Saprissa penetrated Alajuelense’s half with more ease.
They penetrated deeper…
Despite Rodriguez scoring his first, Alajuelense continued to drop. Now comfortable penetrating the final third, Saprissa mounted attack after attack. Rodriguez eventually broke through in the 84th minute.
Carevic’s decision to take his foot off Saprissa’s throat cost him. It’s up to him to determine which lessons were learned.
|23||L. Moreira||13||A. Cruz|
|36||F. Zabala||29||L. Hernandez|
|13||A. Machado||52||A. David|
|15||J. Diaz||32||A. Robinson|
|6||J. Salvatierra||12||R. Blanco|
|26||B. Alfaro||20||M. Torres|
|10||A. Lopez||11||M. Barrantes|
|16||A. Guevara||77||A. Rodriguez|
|11||A. Lassiter||7||J. Venegas|
|9||J. Moya||27||M. Ugalde|
|19||J. McDonald||2||C. Bolaños|
Both clubs changed systems since the last meeting.
Alajuelense reverted back to its favored 4-4-2. Jonathan McDonald returning from suspension played a role in that. A 3-0 loss to Guadalupe the following Jornada played an even bigger part. It was the club’s second loss in three games, with the Saprissa draw sandwiched in between.
Carevic needed to implement a change. He did.
Alajuelense is unbeaten (2-2-0) since.
Walter Centeno went a different route. Never the conservative, the Saprissa manager opted to keep Rodriguez on the field, partnering alongside Manfred Ugalde in what is essentially a 4-2-4. Torres and Michael Barrantes secure the midfield, with either striker dropping in at times to receive.
The change left Saprissa susceptible on the counter, but it also translated into a heavy return on goals. The match against La U aside—which we don’t count because Centeno rested his entire team—Saprissa is averaging 2.5 goals per game in its new formation.
Player Who Must Perform
Guzman was forced to leave the second leg of the semifinals with an injury. His status for the series remains a question mark, but it doesn’t appear he will make the start on Wednesday.
Is that a bad thing, though?
If you rewatch the last Clasico Nacional, it’s not. Guzman was partially at fault for both of Alajuelense’s goals. His turnover in the 29th minute eventually led to the opener. His inability to defend Moya in space conceded the second.
There are a multitude of options on the bench to replace him, with Alexander Robinson getting the start the most obvious. It’s just dangerous to assume that’s how Centeno operates.
One viable and overlooked option is moving Barrantes back to CB, and starting Esteban Rodriguez in midfield. Four years Barrantes’ junior, Rodriguez is capable of covering far more ground in transition. His passing spectrum isn’t half of Barrantes’, but that is mitigated with Torres alongside him in midfield.

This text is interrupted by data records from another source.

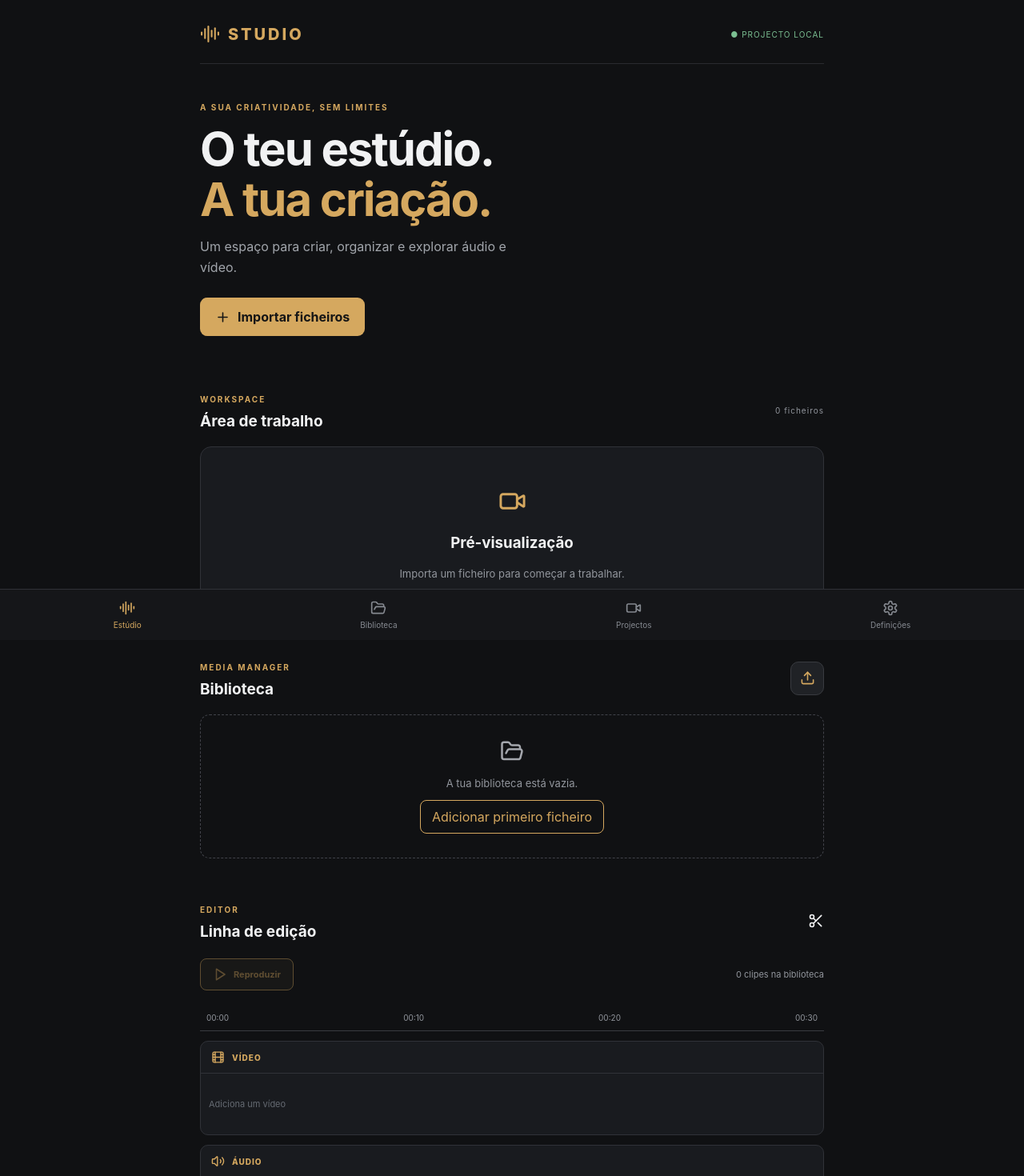
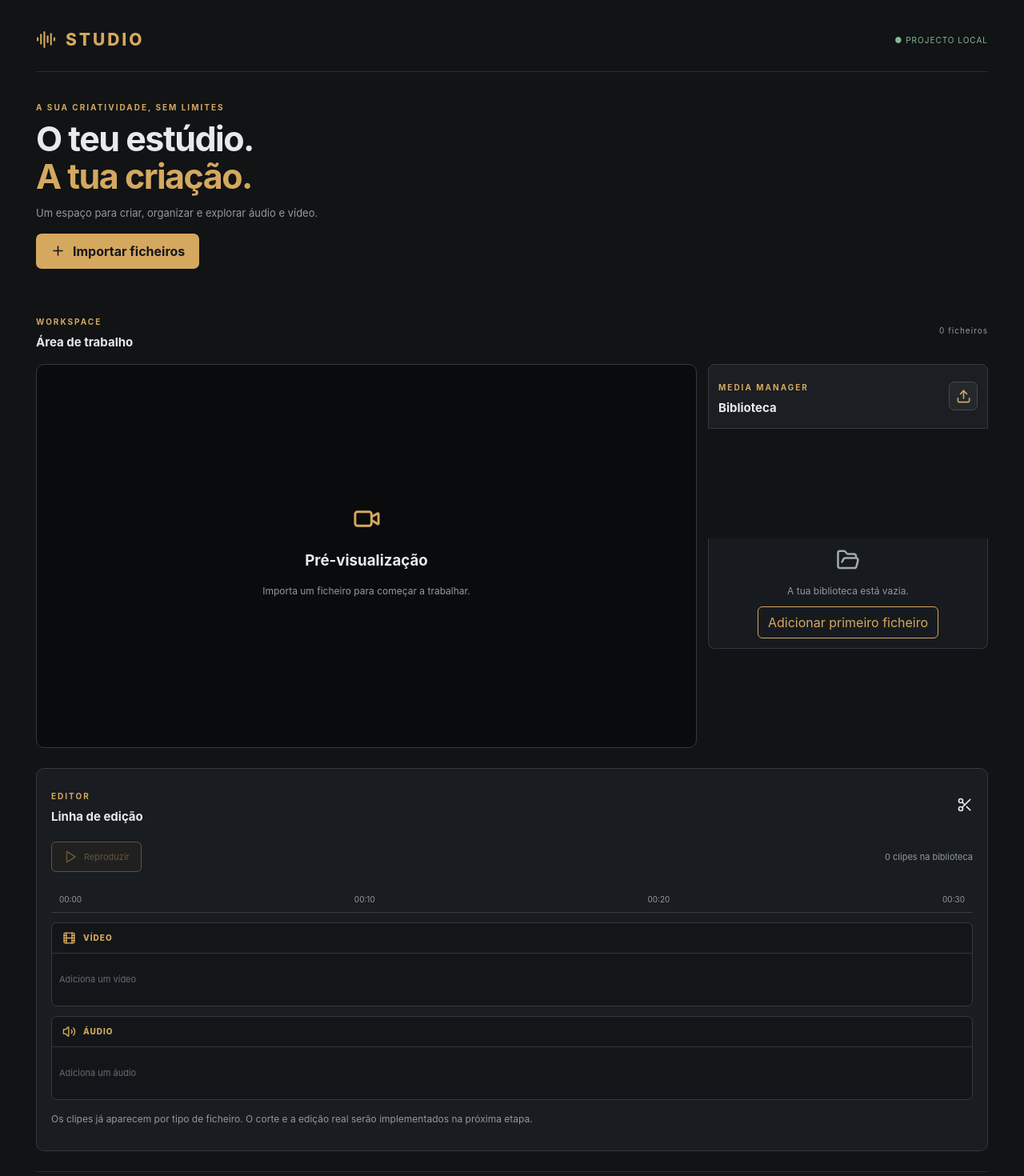
Before and after one commit to webbruno288/studio-audio-video, a React (Vite) app: page / in a window 1280 px wide. Shown: the top 1470 px of the page at 80% size. Built offline with nearby package versions, Linux system fonts and the light colour scheme.

Commit message:
Atualizar o style.css

```diff
--- a/src/style.css
+++ b/src/style.css
@@ -5,8 +5,8 @@
 
 :root {
   font-family: Inter, Arial, sans-serif;
-  color: #f1f2f3;
-  background: #101113;
+  color: #e8e9eb;
+  background: #111315;
   font-synthesis: none;
 }
 
@@ -14,7 +14,7 @@ body {
   margin: 0;
   min-width: 320px;
   min-height: 100vh;
-  background: #101113;
+  background: #111315;
 }
 
 button {
@@ -22,56 +22,61 @@ button {
   cursor: pointer;
 }
 
+button:disabled {
+  cursor: not-allowed;
+  opacity: .4;
+}
+
 .app {
   width: 100%;
-  max-width: 850px;
+  max-width: 1800px;
   min-height: 100vh;
   margin: auto;
-  padding: 22px 18px 105px;
+  padding: 20px 28px 35px;
 }
 
 .topbar,
 .brand,
 .section-heading,
-.media-item,
-.bottom-nav,
-.bottom-nav button,
-.timeline-track {
+.timeline-toolbar,
+.track-label {
   display: flex;
   align-items: center;
 }
 
 .topbar,
-.section-heading {
+.section-heading,
+.timeline-toolbar {
   justify-content: space-between;
 }
 
 .topbar {
-  padding: 8px 0 24px;
-  border-bottom: 1px solid #292b2f;
+  min-height: 65px;
+  border-bottom: 1px solid #292d31;
+  padding-bottom: 15px;
 }
 
 .brand {
-  gap: 10px;
+  gap: 12px;
   color: #d5a85f;
-  font-size: 20px;
+  font-size: 21px;
   font-weight: 800;
   letter-spacing: 3px;
 }
 
 .status,
 .count {
-  color: #92969d;
+  color: #9299a1;
   font-size: 10px;
   letter-spacing: 1px;
 }
 
 .status {
-  color: #7bbf92;
+  color: #83b995;
 }
 
 .welcome {
-  padding: 38px 0 35px;
+  padding: 25px 0;
 }
 
 .eyebrow {
@@ -82,10 +87,10 @@ button {
 }
 
 h1 {
-  margin: 15px 0;
-  font-size: clamp(36px, 9vw, 58px);
-  line-height: 1.08;
-  letter-spacing: -2px;
+  margin: 10px 0;
+  font-size: clamp(28px, 4vw, 43px);
+  line-height: 1.1;
+  letter-spacing: -1.5px;
 }
 
 h1 span {
@@ -93,60 +98,65 @@ h1 span {
 }
 
 .sub {
-  max-width: 390px;
-  color: #a1a5ab;
-  line-height: 1.6;
+  color: #9299a1;
+  font-size: 13px;
 }
 
 .primary {
   display: flex;
   align-items: center;
   gap: 9px;
-  margin-top: 25px;
-  padding: 14px 19px;
+  margin-top: 18px;
+  padding: 12px 18px;
   border: 0;
-  border-radius: 9px;
+  border-radius: 7px;
   background: #d5a85f;
-  color: #151515;
+  color: #171717;
   font-weight: 700;
 }
 
 .workspace,
 .timeline {
-  margin-top: 28px;
+  margin-top: 22px;
 }
 
-.section-heading {
-  margin-bottom: 16px;
+.workspace {
+  display: grid;
+  grid-template-columns: minmax(0, 1fr) 310px;
+  gap: 14px;
+  align-items: start;
 }
 
-h2 {
-  margin: 4px 0;
-  font-size: 19px;
+.workspace > .section-heading:first-child {
+  grid-column: 1 / -1;
+  margin-bottom: 0;
 }
 
 .preview {
+  grid-column: 1;
+  grid-row: 2 / 4;
   display: flex;
-  min-height: 230px;
+  min-height: 380px;
   align-items: center;
   justify-content: center;
   overflow: hidden;
-  border: 1px solid #303238;
-  border-radius: 14px;
-  background: #191b1f;
+  border: 1px solid #343940;
+  border-radius: 10px;
+  background: #090b0d;
 }
 
 .preview video,
 .preview img {
+  display: block;
   width: 100%;
-  max-height: 420px;
+  max-height: 560px;
   object-fit: contain;
 }
 
 .audio-preview,
 .empty-preview {
   width: 100%;
-  padding: 25px;
+  padding: 35px;
   text-align: center;
 }
 
@@ -162,7 +172,7 @@ h2 {
 
 .audio-preview audio {
   width: 100%;
-  margin-top: 15px;
+  margin-top: 18px;
 }
 
 .preview-icon {
@@ -172,60 +182,84 @@ h2 {
 .empty-preview p,
 .timeline-note,
 .empty-library p {
-  color: #92969d;
-  font-size: 13px;
+  color: #9299a1;
+  font-size: 12px;
 }
 
 .library-heading {
-  margin-top: 30px;
+  grid-column: 2;
+  grid-row: 2;
+  margin: 0;
+  padding: 12px;
+  border: 1px solid #343940;
+  border-radius: 8px 8px 0 0;
+  background: #1b1e22;
+}
+
+.library-heading h2,
+.section-heading h2 {
+  margin: 4px 0;
+  font-size: 15px;
 }
 
 .icon-button {
   display: grid;
-  width: 42px;
-  height: 42px;
+  width: 36px;
+  height: 36px;
   place-items: center;
-  border: 1px solid #393b40;
-  border-radius: 10px;
-  background: #202226;
+  border: 1px solid #444a51;
+  border-radius: 7px;
+  background: #24282d;
   color: #d5a85f;
 }
 
+.empty-library,
+.media-list {
+  grid-column: 2;
+  grid-row: 3;
+  padding: 12px;
+  border: 1px solid #343940;
+  border-top: 0;
+  border-radius: 0 0 8px 8px;
+  background: #171a1e;
+}
+
 .empty-library {
-  padding: 30px 15px;
-  border: 1px dashed #41434a;
-  border-radius: 12px;
-  color: #a4a7ad;
+  color: #a4aab1;
   text-align: center;
 }
 
 .empty-library button {
-  padding: 10px 14px;
+  padding: 9px 12px;
   border: 1px solid #d5a85f;
-  border-radius: 8px;
+  border-radius: 6px;
   background: transparent;
   color: #d5a85f;
 }
 
 .media-list {
   display: grid;
-  gap: 9px;
+  gap: 8px;
+  align-content: start;
+  max-height: 430px;
+  overflow-y: auto;
 }
 
 .media-item {
+  display: flex;
+  align-items: center;
+  gap: 5px;
   width: 100%;
-  gap: 12px;
-  padding: 14px;
-  border: 1px solid #303238;
-  border-radius: 10px;
-  background: #191b1f;
+  padding: 0;
+  border: 1px solid #30363d;
+  border-radius: 7px;
+  background: #20242a;
   color: #e9e9e9;
-  text-align: left;
 }
 
 .media-item.active {
   border-color: #d5a85f;
-  background: #25231f;
+  background: #29271f;
 }
 
 .media-item svg {
@@ -233,89 +267,54 @@ h2 {
   color: #d5a85f;
 }
 
-.media-item span {
+.media-select {
+  display: flex;
+  align-items: center;
+  flex: 1;
+  min-width: 0;
+  gap: 9px;
+  padding: 12px 5px 12px 10px;
+  border: 0;
+  background: transparent;
+  color: inherit;
+  text-align: left;
+}
+
+.media-select span {
   overflow: hidden;
   flex: 1;
+  font-size: 11px;
   text-overflow: ellipsis;
   white-space: nowrap;
 }
 
 .media-item small {
-  color: #92969d;
+  color: #9299a1;
+  font-size: 9px;
+}
+
+.delete-button {
+  display: grid;
+  flex-shrink: 0;
+  width: 35px;
+  height: 35px;
+  place-items: center;
+  border: 0;
+  background: transparent;
+  color: #b77979;
 }
 
 .timeline {
-  padding: 20px 0;
+  padding: 18px;
+  border: 1px solid #343940;
+  border-radius: 10px;
+  background: #191c20;
 }
 
-.timeline-track {
-  gap: 12px;
-  color: #92969d;
-  font-size: 11px;
-}
-
-.track-line {
-  height: 5px;
-  flex: 1;
-  border-radius: 5px;
-  background: #36383d;
-}
-
-.track-line div {
-  width: 8%;
-  height: 100%;
-  border-radius: 5px;
-  background: #d5a85f;
-}
-
-.timeline-note {
-  margin-top: 18px;
-}
-
-.bottom-nav {
-  position: fixed;
-  right: 0;
-  bottom: 0;
-  left: 0;
-  justify-content: space-around;
-  padding: 12px 5px calc(12px + env(safe-area-inset-bottom));
-  border-top: 1px solid #303238;
-  background: #151619;
-}
-
-.bottom-nav button {
-  flex-direction: column;
-  gap: 5px;
-  border: 0;
-  background: transparent;
-  color: #858990;
-  font-size: 10px;
-}
-
-.bottom-nav button svg {
-  width: 20px;
-  height: 20px;
-}
-
-.bottom-nav button.nav-active {
-  color: #d5a85f;
-}
-
-@media (min-width: 700px) {
-  .app {
-    padding-right: 35px;
-    padding-left: 35px;
-  }
-}
-/* STUDIO - NOVA LINHA TEMPORAL */
-
 .timeline-toolbar {
-  display: flex;
-  align-items: center;
-  justify-content: space-between;
   gap: 10px;
   margin: 18px 0;
-  color: #92969d;
+  color: #9299a1;
   font-size: 11px;
 }
 
@@ -323,42 +322,34 @@ h2 {
   display: flex;
   align-items: center;
   gap: 8px;
-  padding: 10px 15px;
+  padding: 9px 14px;
   border: 1px solid #d5a85f;
-  border-radius: 8px;
-  background: #25231f;
+  border-radius: 6px;
+  background: #29271f;
   color: #d5a85f;
-  font-weight: 700;
-}
-
-.timeline-toolbar button:disabled {
-  opacity: 0.4;
-  cursor: not-allowed;
 }
 
 .timeline-ruler {
   display: flex;
   justify-content: space-between;
-  padding: 10px 8px;
-  color: #92969d;
+  padding: 10px;
+  border-bottom: 1px solid #393e44;
+  color: #9299a1;
   font-size: 10px;
-  border-bottom: 1px solid #393b40;
 }
 
 .track {
   margin-top: 12px;
-  border: 1px solid #303238;
-  border-radius: 10px;
   overflow: hidden;
-  background: #191b1f;
+  border: 1px solid #343940;
+  border-radius: 7px;
+  background: #131619;
 }
 
 .track-label {
-  display: flex;
-  align-items: center;
   gap: 9px;
-  padding: 11px 13px;
-  border-bottom: 1px solid #303238;
+  padding: 10px 13px;
+  border-bottom: 1px solid #343940;
   color: #d5a85f;
   font-size: 10px;
   font-weight: 800;
@@ -369,13 +360,13 @@ h2 {
   display: flex;
   align-items: center;
   gap: 8px;
-  min-height: 76px;
-  padding: 10px;
+  min-height: 65px;
+  padding: 9px;
   overflow-x: auto;
 }
 
 .track-empty {
-  color: #656a72;
+  color: #656c74;
   font-size: 11px;
 }
 
@@ -384,31 +375,31 @@ h2 {
   align-items: center;
   gap: 8px;
   flex-shrink: 0;
-  width: min(190px, 65vw);
-  min-height: 48px;
-  padding: 10px;
+  width: min(220px, 65vw);
+  min-height: 43px;
+  padding: 9px;
   overflow: hidden;
   border: 1px solid transparent;
-  border-radius: 7px;
+  border-radius: 5px;
   color: #f1f2f3;
   text-align: left;
 }
 
 .clip span {
   overflow: hidden;
+  font-size: 11px;
   text-overflow: ellipsis;
   white-space: nowrap;
-  font-size: 11px;
 }
 
 .video-clip {
+  border-color: #42647c;
   background: #263b4a;
-  border-color: #42647c;
 }
 
 .audio-clip {
+  border-color: #426b50;
   background: #293e31;
-  border-color: #426b50;
 }
 
 .clip-active {
@@ -420,43 +411,111 @@ h2 {
   color: #d5a85f;
 }
 
-.media-item {
-  padding: 0;
-  gap: 5px;
+.timeline-note {
+  margin-top: 15px;
+  line-height: 1.5;
 }
 
-.media-select {
+.bottom-nav {
+  display: flex;
+  justify-content: center;
+  gap: 35px;
+  margin-top: 25px;
+  padding: 15px;
+  border-top: 1px solid #292d31;
+}
+
+.bottom-nav button {
   display: flex;
   align-items: center;
-  flex: 1;
-  min-width: 0;
-  gap: 12px;
-  padding: 14px 8px 14px 14px;
+  gap: 8px;
   border: 0;
   background: transparent;
-  color: inherit;
-  text-align: left;
+  color: #9299a1;
+  font-size: 11px;
 }
 
-.media-select span {
-  overflow: hidden;
-  flex: 1;
-  text-overflow: ellipsis;
-  white-space: nowrap;
+.bottom-nav button svg {
+  width: 18px;
+  height: 18px;
 }
 
-.delete-button {
-  display: grid;
-  flex-shrink: 0;
-  width: 40px;
-  height: 40px;
-  place-items: center;
-  border: 0;
-  border-radius: 8px;
-  background: transparent;
-  color: #a76d6d;
+.bottom-nav button.nav-active {
+  color: #d5a85f;
 }
 
-.delete-button:active {
-  background: #392527;
+@media (min-width: 1100px) {
+  .app {
+    padding: 25px 45px;
+  }
+
+  .welcome {
+    padding: 28px 0;
+  }
+
+  .workspace {
+    grid-template-columns: minmax(0, 1fr) 350px;
+  }
+
+  .preview {
+    min-height: 480px;
+  }
+
+  .timeline {
+    margin-top: 25px;
+  }
 }
+
+@media (max-width: 699px) {
+  .app {
+    padding: 14px 14px 25px;
+  }
+
+  .welcome {
+    padding: 24px 0;
+  }
+
+  .workspace {
+    display: flex;
+    flex-direction: column;
+  }
+
+  .workspace > * {
+    width: 100%;
+  }
+
+  .preview {
+    min-height: 230px;
+    order: 2;
+  }
+
+  .library-heading {
+    order: 3;
+  }
+
+  .empty-library,
+  .media-list {
+    order: 4;
+    max-height: 300px;
+  }
+
+  .workspace > .section-heading:first-child {
+    order: 1;
+  }
+
+  .timeline {
+    padding: 13px;
+  }
+
+  .bottom-nav {
+    justify-content: space-around;
+    gap: 5px;
+    padding: 15px 2px;
+  }
+
+  .bottom-nav button {
+    flex-direction: column;
+    gap: 5px;
+    font-size: 9px;
+  }
+}
```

Regardless of where he starts, Barrantes is the engine that makes Saprissa go. At 36, he doesn’t have many title runs left in him. It’s vital that he makes the most of this one.

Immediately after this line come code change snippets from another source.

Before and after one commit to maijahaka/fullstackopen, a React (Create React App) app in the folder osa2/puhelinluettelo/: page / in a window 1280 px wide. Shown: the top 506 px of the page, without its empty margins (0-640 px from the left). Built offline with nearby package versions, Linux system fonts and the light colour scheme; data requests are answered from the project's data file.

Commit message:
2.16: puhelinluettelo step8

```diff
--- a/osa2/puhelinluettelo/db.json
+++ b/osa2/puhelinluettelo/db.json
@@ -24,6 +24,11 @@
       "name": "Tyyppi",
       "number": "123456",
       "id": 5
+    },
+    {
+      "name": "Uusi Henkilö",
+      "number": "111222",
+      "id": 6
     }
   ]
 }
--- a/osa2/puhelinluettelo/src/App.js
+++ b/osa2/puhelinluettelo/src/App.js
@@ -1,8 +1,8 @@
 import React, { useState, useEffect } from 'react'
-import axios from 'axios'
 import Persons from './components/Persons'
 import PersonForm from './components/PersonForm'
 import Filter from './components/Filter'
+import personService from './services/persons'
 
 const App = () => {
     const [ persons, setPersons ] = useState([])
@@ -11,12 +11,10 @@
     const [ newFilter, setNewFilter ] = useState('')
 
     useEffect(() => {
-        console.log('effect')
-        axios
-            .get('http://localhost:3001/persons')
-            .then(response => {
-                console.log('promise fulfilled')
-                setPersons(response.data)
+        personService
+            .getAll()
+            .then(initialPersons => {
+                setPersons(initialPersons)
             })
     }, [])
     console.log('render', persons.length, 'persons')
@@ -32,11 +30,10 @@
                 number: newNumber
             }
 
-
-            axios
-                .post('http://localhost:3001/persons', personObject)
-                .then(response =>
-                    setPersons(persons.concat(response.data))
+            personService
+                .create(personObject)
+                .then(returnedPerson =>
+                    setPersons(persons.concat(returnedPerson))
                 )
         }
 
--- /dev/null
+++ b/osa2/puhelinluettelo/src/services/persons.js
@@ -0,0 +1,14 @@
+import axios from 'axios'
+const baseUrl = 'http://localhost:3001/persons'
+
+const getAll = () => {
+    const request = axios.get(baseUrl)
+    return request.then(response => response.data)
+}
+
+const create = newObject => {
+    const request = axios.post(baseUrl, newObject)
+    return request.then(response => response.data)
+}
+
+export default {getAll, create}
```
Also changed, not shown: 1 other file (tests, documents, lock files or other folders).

Battle to Watch
Jose Salvatierra is going to have a long series.
As if battling Johan Venegas wasn’t daunting enough a task, it’s the resurgence of Byron Bonilla that’s sure to cause him fits.
The Nicaraguan winger has really come into form as of late. He was a catalyst in the first leg of the semifinals against Cartagines. Shortly after coming on, Bonilla contributed to two goals in seven minutes. He predominantly features down the left side of Saprissa’s attack, but isn’t likely to start.

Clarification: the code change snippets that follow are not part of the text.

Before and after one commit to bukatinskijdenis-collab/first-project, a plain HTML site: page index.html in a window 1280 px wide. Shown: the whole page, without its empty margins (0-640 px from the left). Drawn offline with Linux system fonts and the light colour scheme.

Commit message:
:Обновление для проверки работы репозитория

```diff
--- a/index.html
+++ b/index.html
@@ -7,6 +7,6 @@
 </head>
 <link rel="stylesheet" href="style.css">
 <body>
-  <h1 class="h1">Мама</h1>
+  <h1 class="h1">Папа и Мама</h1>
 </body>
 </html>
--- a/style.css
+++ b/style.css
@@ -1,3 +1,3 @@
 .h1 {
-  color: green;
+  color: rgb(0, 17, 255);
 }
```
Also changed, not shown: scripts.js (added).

Centeno prefers to bring him on as a change of pace.
With tired legs, that’s the last thing Salvatierra wants to deal with. If he can successfully burden the load, however, Alajuelense wins a significant battle.
Alajuelense is in better form, but Saprissa is the better team.
Besides, form is fallacy.
The first leg should tilt in Alajuelense’s favor, but Saprissa will get the away goal it needs. You don’t average almost two goals per game over the course of a season (1.8) and suddenly go dry.
The return leg being played at Estadio Ricardo Saprissa carries significant weight as well.
El Monstruo only lost one game at home all season. Ironically enough, it was last Wednesday—a 2-3 loss to Cartagines. Toss that aside. You can afford to not care when you start the match up 4-0 on aggregate.
Saprissa will care come Monday. No. 35 gets lifted in La Cueva.
First Leg: Alajuelense 1-1 Saprissa
Second Leg: Saprissa 1-0 Alajuelense